The answer should be a faithful retyping of the records that follow, pictures excluded.

= Data to examine =
■ ■ ■ ■ ■

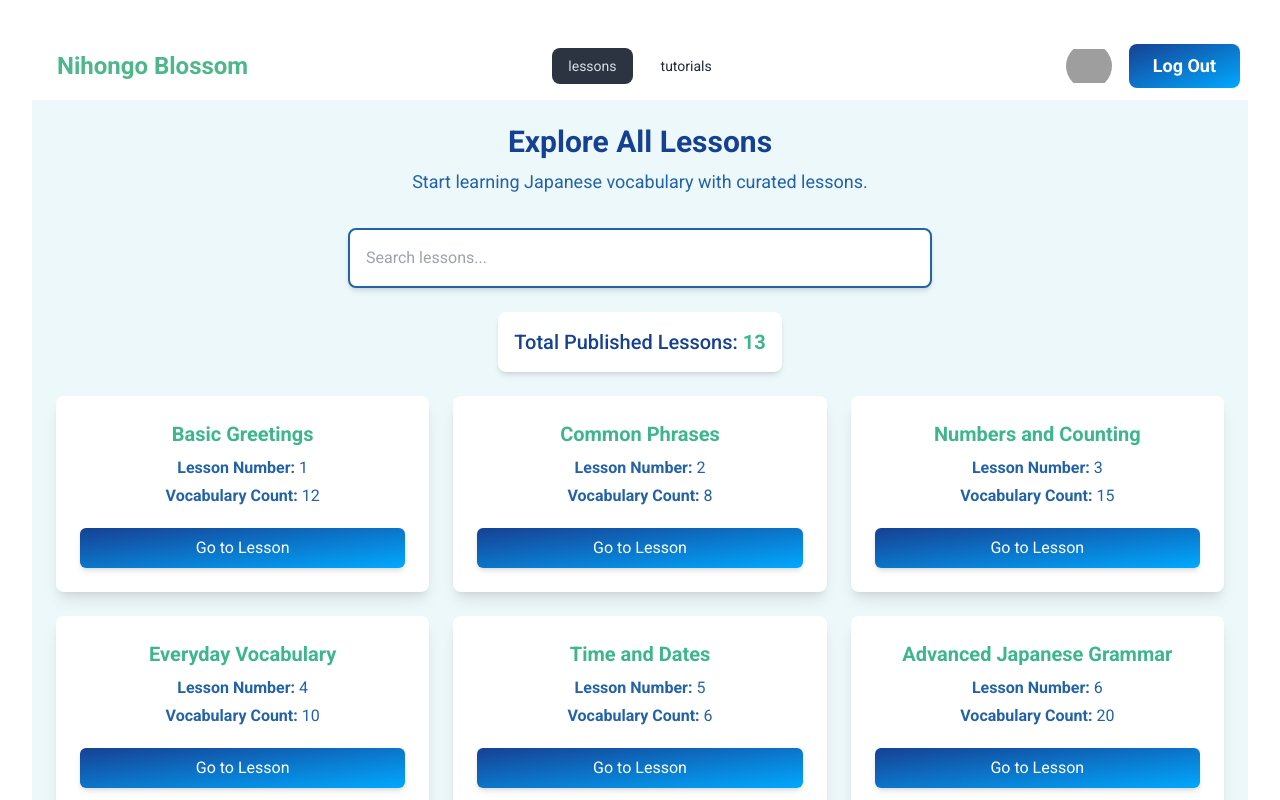
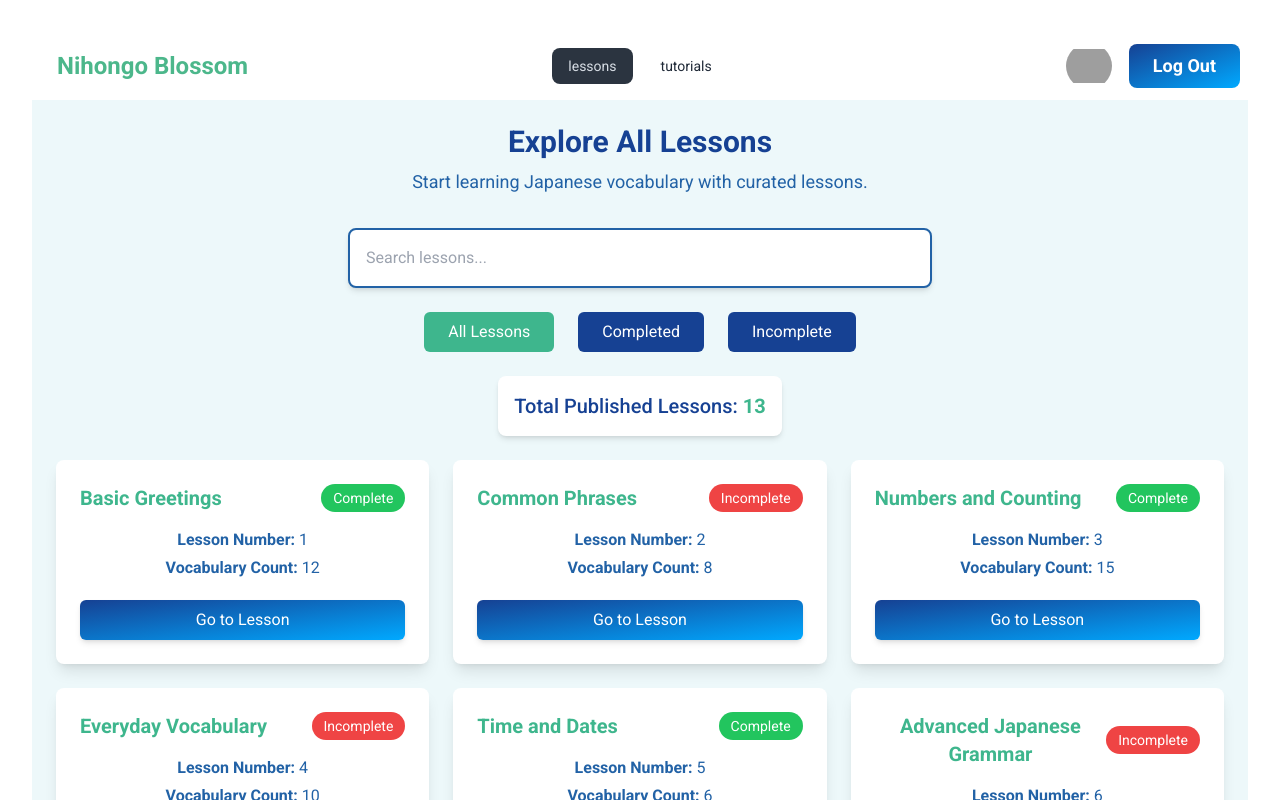
Before and after one commit to NaeemMajumder/Nihongo-Blossom-Frontend, a React (Vite) app: page /lessons in a window 1280 px wide. Shown: the top 800 px of the page. Built offline with nearby package versions, Linux system fonts and the light colour scheme; grey boxes are pictures that could not be loaded.

Commit message:
add firebase information

```diff
--- a/src/components/main/UserAllLessons.jsx
+++ b/src/components/main/UserAllLessons.jsx
@@ -2,34 +2,41 @@ import React, { useState } from "react";
 import { Link } from "react-router-dom";
 
 const UserAllLessons = () => {
-  // Sample lessons data (replace with dynamic data later)
+  // Sample lessons data with 'completed' status (replace with dynamic data later)
   const lessons = [
-    { id: 1, name: "Basic Greetings", number: 1, vocabCount: 12 },
-    { id: 2, name: "Common Phrases", number: 2, vocabCount: 8 },
-    { id: 3, name: "Numbers and Counting", number: 3, vocabCount: 15 },
-    { id: 4, name: "Everyday Vocabulary", number: 4, vocabCount: 10 },
-    { id: 5, name: "Time and Dates", number: 5, vocabCount: 6 },
-    { id: 6, name: "Advanced Japanese Grammar", number: 6, vocabCount: 20 },
-    { id: 7, name: "Japanese Culture", number: 7, vocabCount: 9 },
-    { id: 8, name: "Hiragana Mastery", number: 8, vocabCount: 18 },
-    { id: 9, name: "Katakana Introduction", number: 9, vocabCount: 14 },
-    { id: 10, name: "Kanji Basics", number: 10, vocabCount: 25 },
-    { id: 11, name: "Japanese Pronunciation", number: 11, vocabCount: 11 },
-    { id: 12, name: "Business Japanese", number: 12, vocabCount: 30 },
-    { id: 13, name: "JLPT N5", number: 13, vocabCount: 50 },
+    { id: 1, name: "Basic Greetings", number: 1, vocabCount: 12, completed: true },
+    { id: 2, name: "Common Phrases", number: 2, vocabCount: 8, completed: false },
+    { id: 3, name: "Numbers and Counting", number: 3, vocabCount: 15, completed: true },
+    { id: 4, name: "Everyday Vocabulary", number: 4, vocabCount: 10, completed: false },
+    { id: 5, name: "Time and Dates", number: 5, vocabCount: 6, completed: true },
+    { id: 6, name: "Advanced Japanese Grammar", number: 6, vocabCount: 20, completed: false },
+    { id: 7, name: "Japanese Culture", number: 7, vocabCount: 9, completed: true },
+    { id: 8, name: "Hiragana Mastery", number: 8, vocabCount: 18, completed: false },
+    { id: 9, name: "Katakana Introduction", number: 9, vocabCount: 14, completed: true },
+    { id: 10, name: "Kanji Basics", number: 10, vocabCount: 25, completed: true },
+    { id: 11, name: "Japanese Pronunciation", number: 11, vocabCount: 11, completed: false },
+    { id: 12, name: "Business Japanese", number: 12, vocabCount: 30, completed: true },
+    { id: 13, name: "JLPT N5", number: 13, vocabCount: 50, completed: false },
   ];
 
-  // State for current page and search query
+  // State for current page, search query, and filter status
   const [currentPage, setCurrentPage] = useState(1);
   const [searchQuery, setSearchQuery] = useState("");
+  const [filterStatus, setFilterStatus] = useState("all"); // 'all', 'completed', 'incomplete'
 
   // Items per page (pagination)
   const itemsPerPage = 9;
 
-  // Filter lessons based on search query
-  const filteredLessons = lessons.filter((lesson) =>
-    lesson.name.toLowerCase().includes(searchQuery.toLowerCase())
-  );
+  // Filter lessons based on search query and filter status
+  const filteredLessons = lessons
+    .filter((lesson) =>
+      lesson.name.toLowerCase().includes(searchQuery.toLowerCase())
+    )
+    .filter((lesson) => {
+      if (filterStatus === "completed") return lesson.completed;
+      if (filterStatus === "incomplete") return !lesson.completed;
+      return true; // 'all' status, show all lessons
+    });
 
   // Get the current lessons to display based on pagination
   const indexOfLastLesson = currentPage * itemsPerPage;
@@ -79,6 +86,28 @@ const UserAllLessons = () => {
           />
         </div>
 
+        {/* Filter Section */}
+        <div className="flex justify-center mb-6 gap-6">
+          <button
+            onClick={() => setFilterStatus("all")}
+            className={`px-6 py-2 rounded-md text-white ${filterStatus === "all" ? "bg-[#3EB68D]" : "bg-[#164193]"} transition-all duration-300`}
+          >
+            All Lessons
+          </button>
+          <button
+            onClick={() => setFilterStatus("completed")}
+            className={`px-6 py-2 rounded-md text-white ${filterStatus === "completed" ? "bg-[#3EB68D]" : "bg-[#164193]"} transition-all duration-300`}
+          >
+            Completed
+          </button>
+          <button
+            onClick={() => setFilterStatus("incomplete")}
+            className={`px-6 py-2 rounded-md text-white ${filterStatus === "incomplete" ? "bg-[#3EB68D]" : "bg-[#164193]"} transition-all duration-300`}
+          >
+            Incomplete
+          </button>
+        </div>
+
         {/* Total Published Lessons */}
         <div className="bg-white shadow-md inline-block rounded-lg p-4 mb-6">
           <h2 className="text-xl font-medium text-[#164193]">
@@ -94,13 +123,26 @@ const UserAllLessons = () => {
               key={lesson.id}
               className="bg-white shadow-lg rounded-lg p-6 hover:scale-105 transform transition-transform duration-300"
             >
-              <h3 className="text-xl font-semibold text-[#3EB68D] mb-2">{lesson.name}</h3>
+              <div className="flex justify-between items-center mb-4">
+                <h3 className="text-xl font-semibold text-[#3EB68D]">{lesson.name}</h3>
+
+                {/* Badge for Completed/Incompleted */}
+                <div
+                  className={`text-white px-3 py-1 rounded-full text-sm ${
+                    lesson.completed ? "bg-green-500" : "bg-red-500"
+                  }`}
+                >
+                  {lesson.completed ? "Complete" : "Incomplete"}
+                </div>
+              </div>
+
               <p className="text-[#2262A6] mb-1">
                 <strong>Lesson Number:</strong> {lesson.number}
               </p>
               <p className="text-[#2262A6] mb-1">
                 <strong>Vocabulary Count:</strong> {lesson.vocabCount}
               </p>
+
               <Link to={`/lesson/${lesson.number}`}>
                 <button className="bg-gradient-to-br from-[#164193] to-[#00a9ff] text-white px-4 py-2 rounded-md shadow-md hover:opacity-90 transition-opacity w-full mt-4">
                   Go to Lesson
--- /dev/null
+++ b/src/firebase.config.js
@@ -0,0 +1,19 @@
+// Import the functions you need from the SDKs you need
+import { initializeApp } from "firebase/app";
+import { getAuth } from "firebase/auth";
+// TODO: Add SDKs for Firebase products that you want to use
+// https://firebase.google.com/docs/web/setup#available-libraries
+
+// Your web app's Firebase configuration
+const firebaseConfig = {
+    apiKey: import.meta.env.VITE_apiKey,
+    authDomain: import.meta.env.VITE_authDomain,
+    projectId: import.meta.env.VITE_projectId,
+    storageBucket: import.meta.env.VITE_storageBucket,
+    messagingSenderId: import.meta.env.VITE_messagingSenderId,
+    appId: import.meta.env.VITE_appId,
+};
+
+// Initialize Firebase
+const app = initializeApp(firebaseConfig);
+export const auth = getAuth(app);
```
Also changed, not shown: 1 other file (tests, documents, lock files or other folders).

■ ■ ■ ■ ■

= Task answer =
Before and after one commit to NaeemMajumder/Nihongo-Blossom-Frontend, a React (Vite) app: page /lessons in a window 1280 px wide. Shown: the top 800 px of the page. Built offline with nearby package versions, Linux system fonts and the light colour scheme; grey boxes are pictures that could not be loaded.

Commit message:
add firebase information

```diff
--- a/src/components/main/UserAllLessons.jsx
+++ b/src/components/main/UserAllLessons.jsx
@@ -2,34 +2,41 @@ import React, { useState } from "react";
 import { Link } from "react-router-dom";
 
 const UserAllLessons = () => {
-  // Sample lessons data (replace with dynamic data later)
+  // Sample lessons data with 'completed' status (replace with dynamic data later)
   const lessons = [
-    { id: 1, name: "Basic Greetings", number: 1, vocabCount: 12 },
-    { id: 2, name: "Common Phrases", number: 2, vocabCount: 8 },
-    { id: 3, name: "Numbers and Counting", number: 3, vocabCount: 15 },
-    { id: 4, name: "Everyday Vocabulary", number: 4, vocabCount: 10 },
-    { id: 5, name: "Time and Dates", number: 5, vocabCount: 6 },
-    { id: 6, name: "Advanced Japanese Grammar", number: 6, vocabCount: 20 },
-    { id: 7, name: "Japanese Culture", number: 7, vocabCount: 9 },
-    { id: 8, name: "Hiragana Mastery", number: 8, vocabCount: 18 },
-    { id: 9, name: "Katakana Introduction", number: 9, vocabCount: 14 },
-    { id: 10, name: "Kanji Basics", number: 10, vocabCount: 25 },
-    { id: 11, name: "Japanese Pronunciation", number: 11, vocabCount: 11 },
-    { id: 12, name: "Business Japanese", number: 12, vocabCount: 30 },
-    { id: 13, name: "JLPT N5", number: 13, vocabCount: 50 },
+    { id: 1, name: "Basic Greetings", number: 1, vocabCount: 12, completed: true },
+    { id: 2, name: "Common Phrases", number: 2, vocabCount: 8, completed: false },
+    { id: 3, name: "Numbers and Counting", number: 3, vocabCount: 15, completed: true },
+    { id: 4, name: "Everyday Vocabulary", number: 4, vocabCount: 10, completed: false },
+    { id: 5, name: "Time and Dates", number: 5, vocabCount: 6, completed: true },
+    { id: 6, name: "Advanced Japanese Grammar", number: 6, vocabCount: 20, completed: false },
+    { id: 7, name: "Japanese Culture", number: 7, vocabCount: 9, completed: true },
+    { id: 8, name: "Hiragana Mastery", number: 8, vocabCount: 18, completed: false },
+    { id: 9, name: "Katakana Introduction", number: 9, vocabCount: 14, completed: true },
+    { id: 10, name: "Kanji Basics", number: 10, vocabCount: 25, completed: true },
+    { id: 11, name: "Japanese Pronunciation", number: 11, vocabCount: 11, completed: false },
+    { id: 12, name: "Business Japanese", number: 12, vocabCount: 30, completed: true },
+    { id: 13, name: "JLPT N5", number: 13, vocabCount: 50, completed: false },
   ];
 
-  // State for current page and search query
+  // State for current page, search query, and filter status
   const [currentPage, setCurrentPage] = useState(1);
   const [searchQuery, setSearchQuery] = useState("");
+  const [filterStatus, setFilterStatus] = useState("all"); // 'all', 'completed', 'incomplete'
 
   // Items per page (pagination)
   const itemsPerPage = 9;
 
-  // Filter lessons based on search query
-  const filteredLessons = lessons.filter((lesson) =>
-    lesson.name.toLowerCase().includes(searchQuery.toLowerCase())
-  );
+  // Filter lessons based on search query and filter status
+  const filteredLessons = lessons
+    .filter((lesson) =>
+      lesson.name.toLowerCase().includes(searchQuery.toLowerCase())
+    )
+    .filter((lesson) => {
+      if (filterStatus === "completed") return lesson.completed;
+      if (filterStatus === "incomplete") return !lesson.completed;
+      return true; // 'all' status, show all lessons
+    });
 
   // Get the current lessons to display based on pagination
   const indexOfLastLesson = currentPage * itemsPerPage;
@@ -79,6 +86,28 @@ const UserAllLessons = () => {
           />
         </div>
 
+        {/* Filter Section */}
+        <div className="flex justify-center mb-6 gap-6">
+          <button
+            onClick={() => setFilterStatus("all")}
+            className={`px-6 py-2 rounded-md text-white ${filterStatus === "all" ? "bg-[#3EB68D]" : "bg-[#164193]"} transition-all duration-300`}
+          >
+            All Lessons
+          </button>
+          <button
+            onClick={() => setFilterStatus("completed")}
+            className={`px-6 py-2 rounded-md text-white ${filterStatus === "completed" ? "bg-[#3EB68D]" : "bg-[#164193]"} transition-all duration-300`}
+          >
+            Completed
+          </button>
+          <button
+            onClick={() => setFilterStatus("incomplete")}
+            className={`px-6 py-2 rounded-md text-white ${filterStatus === "incomplete" ? "bg-[#3EB68D]" : "bg-[#164193]"} transition-all duration-300`}
+          >
+            Incomplete
+          </button>
+        </div>
+
         {/* Total Published Lessons */}
         <div className="bg-white shadow-md inline-block rounded-lg p-4 mb-6">
           <h2 className="text-xl font-medium text-[#164193]">
@@ -94,13 +123,26 @@ const UserAllLessons = () => {
               key={lesson.id}
               className="bg-white shadow-lg rounded-lg p-6 hover:scale-105 transform transition-transform duration-300"
             >
-              <h3 className="text-xl font-semibold text-[#3EB68D] mb-2">{lesson.name}</h3>
+              <div className="flex justify-between items-center mb-4">
+                <h3 className="text-xl font-semibold text-[#3EB68D]">{lesson.name}</h3>
+
+                {/* Badge for Completed/Incompleted */}
+                <div
+                  className={`text-white px-3 py-1 rounded-full text-sm ${
+                    lesson.completed ? "bg-green-500" : "bg-red-500"
+                  }`}
+                >
+                  {lesson.completed ? "Complete" : "Incomplete"}
+                </div>
+              </div>
+
               <p className="text-[#2262A6] mb-1">
                 <strong>Lesson Number:</strong> {lesson.number}
               </p>
               <p className="text-[#2262A6] mb-1">
                 <strong>Vocabulary Count:</strong> {lesson.vocabCount}
               </p>
+
               <Link to={`/lesson/${lesson.number}`}>
                 <button className="bg-gradient-to-br from-[#164193] to-[#00a9ff] text-white px-4 py-2 rounded-md shadow-md hover:opacity-90 transition-opacity w-full mt-4">
                   Go to Lesson
--- /dev/null
+++ b/src/firebase.config.js
@@ -0,0 +1,19 @@
+// Import the functions you need from the SDKs you need
+import { initializeApp } from "firebase/app";
+import { getAuth } from "firebase/auth";
+// TODO: Add SDKs for Firebase products that you want to use
+// https://firebase.google.com/docs/web/setup#available-libraries
+
+// Your web app's Firebase configuration
+const firebaseConfig = {
+    apiKey: import.meta.env.VITE_apiKey,
+    authDomain: import.meta.env.VITE_authDomain,
+    projectId: import.meta.env.VITE_projectId,
+    storageBucket: import.meta.env.VITE_storageBucket,
+    messagingSenderId: import.meta.env.VITE_messagingSenderId,
+    appId: import.meta.env.VITE_appId,
+};
+
+// Initialize Firebase
+const app = initializeApp(firebaseConfig);
+export const auth = getAuth(app);
```
Also changed, not shown: 1 other file (tests, documents, lock files or other folders).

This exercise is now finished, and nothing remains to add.